Observatory Opens for International Moon Night
The Albion community is invited to enjoy "International Observe the Moon Night" Saturday, September 22, at Albion College's Science Complex Observatory, located at the corner of East Michigan and Hannah Streets in Albion. Weather permitting, the telescope atop Palenske Hall will be open to the public from 8 p.m. to 10 p.m.
Eggenberger, '13, Charts Her Own Course in Biophysics
Olivia Eggenberger, '13, says she has great role models in the physics department at Albion College, but she was seeking a female mentor in biophysics when she attended a Women in Physics conference during the break between the fall and spring semesters last winter. The Canton native got more than she bargained for as Amy Rowat, an assistant professor of integrative biology and physiology at the University of California, Los Angeles, offered Eggenberger an opportunity to join a research opportunity from May to August.
Internship in Her Own Words: Liz Elias, '13, Studies Psychology Through Business
"Working in human resources is a combination of business and psychology," Elias writes. "It requires the ability to handle business aspects, such as payroll and benefits, and deal with people on a personal level. ... This summer, I used my psychology studies at Albion College to dive into human resources with an internship at Plymouth Technology."
Author Brings Story of Ugandan School to Albion College Common Reading Experience
The author of a heartwarming story about a school for Ugandan orphans visits Albion College on Thursday, September 13, at 7:30 p.m. in the College’s Goodrich Chapel. Twesigye Jackson Kaguri, author of A School for My Village: A Promise to the Orphans of Nyaka, speaks to the community as Albion College’s 2012-13 Richard M. Smith Common Reading Experience lecturer.

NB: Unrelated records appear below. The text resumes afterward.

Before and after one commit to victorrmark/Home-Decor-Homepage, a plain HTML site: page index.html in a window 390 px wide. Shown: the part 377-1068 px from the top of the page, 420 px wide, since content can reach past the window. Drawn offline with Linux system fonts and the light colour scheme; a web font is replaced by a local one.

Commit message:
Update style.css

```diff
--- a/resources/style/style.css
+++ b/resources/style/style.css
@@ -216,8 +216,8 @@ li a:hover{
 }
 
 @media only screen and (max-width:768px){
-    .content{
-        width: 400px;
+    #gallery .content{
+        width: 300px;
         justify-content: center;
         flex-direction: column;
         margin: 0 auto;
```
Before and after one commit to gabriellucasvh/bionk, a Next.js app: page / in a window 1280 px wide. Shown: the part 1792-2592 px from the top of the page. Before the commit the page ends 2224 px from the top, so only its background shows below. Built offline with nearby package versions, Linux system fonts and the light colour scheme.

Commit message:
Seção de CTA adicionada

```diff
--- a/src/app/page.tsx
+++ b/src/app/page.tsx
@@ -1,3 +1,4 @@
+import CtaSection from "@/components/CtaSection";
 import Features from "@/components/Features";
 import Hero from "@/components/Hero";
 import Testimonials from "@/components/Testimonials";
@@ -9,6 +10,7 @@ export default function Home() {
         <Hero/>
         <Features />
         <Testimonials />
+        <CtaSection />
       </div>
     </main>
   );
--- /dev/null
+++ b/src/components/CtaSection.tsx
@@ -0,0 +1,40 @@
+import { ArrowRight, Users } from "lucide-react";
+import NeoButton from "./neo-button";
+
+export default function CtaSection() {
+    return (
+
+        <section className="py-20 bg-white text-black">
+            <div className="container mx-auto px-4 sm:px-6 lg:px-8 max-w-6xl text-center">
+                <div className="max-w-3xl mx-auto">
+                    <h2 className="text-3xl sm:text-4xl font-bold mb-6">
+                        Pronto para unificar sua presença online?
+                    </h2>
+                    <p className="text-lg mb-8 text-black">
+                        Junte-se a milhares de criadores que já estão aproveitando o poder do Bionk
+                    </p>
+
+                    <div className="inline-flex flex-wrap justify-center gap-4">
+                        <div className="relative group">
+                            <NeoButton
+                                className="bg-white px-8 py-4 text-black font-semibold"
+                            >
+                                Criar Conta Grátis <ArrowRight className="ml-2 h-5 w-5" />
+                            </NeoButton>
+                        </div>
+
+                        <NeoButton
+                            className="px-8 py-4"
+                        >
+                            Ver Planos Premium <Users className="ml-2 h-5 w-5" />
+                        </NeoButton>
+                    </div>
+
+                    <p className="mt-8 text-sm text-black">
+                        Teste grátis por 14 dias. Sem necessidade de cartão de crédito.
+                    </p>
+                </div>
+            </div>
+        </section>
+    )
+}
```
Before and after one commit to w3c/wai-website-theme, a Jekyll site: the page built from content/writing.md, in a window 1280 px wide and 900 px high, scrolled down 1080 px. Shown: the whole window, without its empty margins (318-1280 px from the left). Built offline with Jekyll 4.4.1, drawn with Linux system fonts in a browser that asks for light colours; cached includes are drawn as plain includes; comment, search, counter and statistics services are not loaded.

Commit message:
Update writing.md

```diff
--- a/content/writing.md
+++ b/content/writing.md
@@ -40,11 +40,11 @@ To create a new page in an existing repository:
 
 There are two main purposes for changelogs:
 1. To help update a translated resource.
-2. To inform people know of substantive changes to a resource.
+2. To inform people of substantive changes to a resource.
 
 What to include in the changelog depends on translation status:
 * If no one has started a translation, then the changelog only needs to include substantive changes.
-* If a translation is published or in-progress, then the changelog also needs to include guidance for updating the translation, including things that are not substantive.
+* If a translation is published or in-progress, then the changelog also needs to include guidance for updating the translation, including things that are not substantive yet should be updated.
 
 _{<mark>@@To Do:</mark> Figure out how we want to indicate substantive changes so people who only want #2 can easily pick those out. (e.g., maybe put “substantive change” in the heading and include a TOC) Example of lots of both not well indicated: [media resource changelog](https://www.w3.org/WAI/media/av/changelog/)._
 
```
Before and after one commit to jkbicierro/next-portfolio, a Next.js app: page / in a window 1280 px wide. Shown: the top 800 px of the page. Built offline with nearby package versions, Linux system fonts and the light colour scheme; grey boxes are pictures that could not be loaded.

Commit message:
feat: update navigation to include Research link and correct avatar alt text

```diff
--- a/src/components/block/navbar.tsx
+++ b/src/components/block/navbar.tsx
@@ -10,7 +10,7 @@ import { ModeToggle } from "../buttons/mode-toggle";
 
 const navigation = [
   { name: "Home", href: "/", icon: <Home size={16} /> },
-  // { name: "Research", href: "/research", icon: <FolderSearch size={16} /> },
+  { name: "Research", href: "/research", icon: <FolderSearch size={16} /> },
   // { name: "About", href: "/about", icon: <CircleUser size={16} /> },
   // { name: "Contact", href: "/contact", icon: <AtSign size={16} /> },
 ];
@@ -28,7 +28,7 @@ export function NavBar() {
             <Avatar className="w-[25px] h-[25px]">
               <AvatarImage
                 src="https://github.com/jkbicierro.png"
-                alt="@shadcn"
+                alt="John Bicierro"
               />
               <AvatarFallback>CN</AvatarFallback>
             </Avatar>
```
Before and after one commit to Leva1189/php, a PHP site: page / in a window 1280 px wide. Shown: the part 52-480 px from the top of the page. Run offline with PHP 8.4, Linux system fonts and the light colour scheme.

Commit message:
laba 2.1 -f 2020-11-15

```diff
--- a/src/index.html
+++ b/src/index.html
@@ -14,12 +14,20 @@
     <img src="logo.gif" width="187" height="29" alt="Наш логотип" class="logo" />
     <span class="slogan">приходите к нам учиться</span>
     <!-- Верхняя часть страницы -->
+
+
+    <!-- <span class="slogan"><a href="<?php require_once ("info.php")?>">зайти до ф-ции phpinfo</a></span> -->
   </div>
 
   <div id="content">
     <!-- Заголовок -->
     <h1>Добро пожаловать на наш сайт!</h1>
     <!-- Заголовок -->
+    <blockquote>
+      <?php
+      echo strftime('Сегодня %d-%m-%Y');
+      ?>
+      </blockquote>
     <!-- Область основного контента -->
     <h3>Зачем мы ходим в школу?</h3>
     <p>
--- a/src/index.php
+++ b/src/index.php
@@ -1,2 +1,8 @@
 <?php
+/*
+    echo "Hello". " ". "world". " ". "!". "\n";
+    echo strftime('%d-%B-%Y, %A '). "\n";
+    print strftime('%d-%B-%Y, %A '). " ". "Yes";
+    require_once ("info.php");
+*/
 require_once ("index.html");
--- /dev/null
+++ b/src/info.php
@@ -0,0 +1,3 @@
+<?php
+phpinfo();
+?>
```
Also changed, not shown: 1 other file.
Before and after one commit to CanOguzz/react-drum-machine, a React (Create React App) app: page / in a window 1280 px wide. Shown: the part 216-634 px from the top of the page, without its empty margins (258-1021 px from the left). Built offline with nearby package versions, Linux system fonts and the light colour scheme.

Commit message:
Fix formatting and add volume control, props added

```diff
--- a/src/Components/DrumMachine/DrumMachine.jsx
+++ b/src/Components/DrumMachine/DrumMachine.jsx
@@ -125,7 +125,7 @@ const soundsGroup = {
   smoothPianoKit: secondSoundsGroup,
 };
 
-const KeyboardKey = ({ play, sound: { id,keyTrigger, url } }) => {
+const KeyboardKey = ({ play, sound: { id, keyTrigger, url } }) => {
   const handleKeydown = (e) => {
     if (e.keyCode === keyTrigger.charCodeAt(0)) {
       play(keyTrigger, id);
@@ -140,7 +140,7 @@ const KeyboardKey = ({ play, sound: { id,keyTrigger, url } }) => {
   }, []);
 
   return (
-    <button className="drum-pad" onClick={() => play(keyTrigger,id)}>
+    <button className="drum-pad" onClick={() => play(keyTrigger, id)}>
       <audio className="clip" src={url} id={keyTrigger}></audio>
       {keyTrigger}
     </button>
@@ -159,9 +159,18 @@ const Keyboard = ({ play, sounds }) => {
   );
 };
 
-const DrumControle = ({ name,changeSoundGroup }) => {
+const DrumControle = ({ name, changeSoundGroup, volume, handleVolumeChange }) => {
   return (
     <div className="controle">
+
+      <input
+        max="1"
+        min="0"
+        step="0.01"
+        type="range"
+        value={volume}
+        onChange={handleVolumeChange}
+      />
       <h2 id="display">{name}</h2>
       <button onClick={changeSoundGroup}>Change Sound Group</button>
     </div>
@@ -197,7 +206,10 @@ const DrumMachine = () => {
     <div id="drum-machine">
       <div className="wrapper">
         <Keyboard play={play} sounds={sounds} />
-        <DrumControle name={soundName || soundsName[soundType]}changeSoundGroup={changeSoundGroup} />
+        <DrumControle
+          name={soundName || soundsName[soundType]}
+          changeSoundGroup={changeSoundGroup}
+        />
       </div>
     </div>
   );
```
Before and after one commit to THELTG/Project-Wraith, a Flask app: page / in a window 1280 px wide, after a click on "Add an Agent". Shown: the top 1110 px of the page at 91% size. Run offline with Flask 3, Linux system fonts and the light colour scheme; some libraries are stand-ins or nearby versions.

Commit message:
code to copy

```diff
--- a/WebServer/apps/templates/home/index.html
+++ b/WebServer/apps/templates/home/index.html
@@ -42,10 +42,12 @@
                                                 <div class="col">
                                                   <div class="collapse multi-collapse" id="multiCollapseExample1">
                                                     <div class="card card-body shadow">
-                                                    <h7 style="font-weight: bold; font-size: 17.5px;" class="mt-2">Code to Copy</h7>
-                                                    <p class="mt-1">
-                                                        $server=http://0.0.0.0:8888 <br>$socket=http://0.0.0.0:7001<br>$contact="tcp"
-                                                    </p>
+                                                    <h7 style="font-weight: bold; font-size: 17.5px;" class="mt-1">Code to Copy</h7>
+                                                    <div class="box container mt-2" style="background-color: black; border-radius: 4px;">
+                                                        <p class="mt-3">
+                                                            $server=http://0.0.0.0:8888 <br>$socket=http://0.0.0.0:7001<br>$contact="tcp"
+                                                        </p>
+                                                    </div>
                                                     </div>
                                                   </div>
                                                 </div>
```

Born and raised in a rural village, Kaguri was an undergraduate at Uganda’s Makerere University when he co-founded Human Rights Concerns to help victims and raise public awareness. In 2001, Kaguri founded The Nyaka AIDS Orphans Project, which provides free education to children who have lost one or both parents to HIV/AIDS. In addition to two schools, it also operates a library, a farm and nutrition program, a medical clinic, a clean-water system, and a support program for the grandmothers who care for up to 14 children at a time.
In 2010, Kaguri resigned as interim senior director of development in the College of Agriculture and Natural Resources at Michigan State University to focus full-time on The Nyaka AIDS Orphans Project. Kaguri has been named a Heifer International Hero and recognized in Time magazine's "Power of One' series. He has also spoken to the United Nations about his work.
This presentation is free and open to the public. For more information, contact Assistant Dean of Students Connie Smith at 517/629-0750 or